A corrupt government that has alienated many of its people finds itself unable to overcome a growing insurgency in an endless civil war and expects a superpower on the other side of the globe to come to its rescue. That's the story in Iraq today—which carries eerie echoes of the not-so-distant past.
In June of 1964, as conditions deteriorated in South Vietnam, President Lyndon Johnson assured a journalist he was not about to get too far in or stay too far out. "We won't abandon Saigon, and we don't intend to send in U.S. troops," he insisted. He was betting that U.S. military advisers would be enough to head off defeat.

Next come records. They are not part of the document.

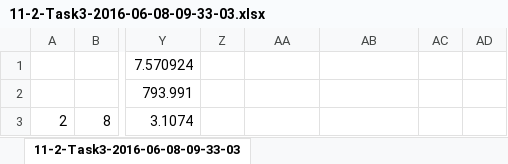
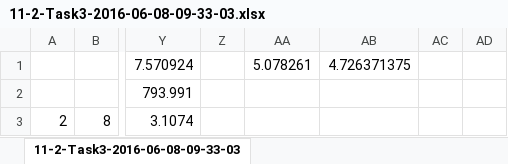
Before and after one commit to jggrandi/DataAnalysis3DController, an Excel workbook: Formated/toExcel/11-2-Task3-2016-06-08-09-33-03.xlsx, sheet 11-2-Task3-2016-06-08-09-33-03, drawn as a sheet; only a part is shown, gaps mark what is left out; values as stored, in another font and other column widths than the file's, no borders; the diff names each change by its address in the sheet, - before the commit and + after, or states it on an @@ line.

```diff
--- a/Formated/toExcel/11-2-Task3-2016-06-08-09-33-03.xlsx (sheet 11-2-Task3-2016-06-08-09-33-03)
+++ b/Formated/toExcel/11-2-Task3-2016-06-08-09-33-03.xlsx (sheet 11-2-Task3-2016-06-08-09-33-03)
-AA1: (empty)
+AA1: 5.078261
-AB1: (empty)
+AB1: 4.726371375
```
Also changed, not shown: Formated/toExcel/10-3-Task4-2016-06-07-16-21-15.xlsx, Formated/toExcel/13-2-Task3-2016-06-08-11-13-53.xlsx, 53 other files.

Half a century later, President Barack Obama has adopted a similar policy, dispatching some 300 advisers to Iraq in an effort to keep its military from being routed. Once again, the fervent hope in the White House is that a small commitment will suffice.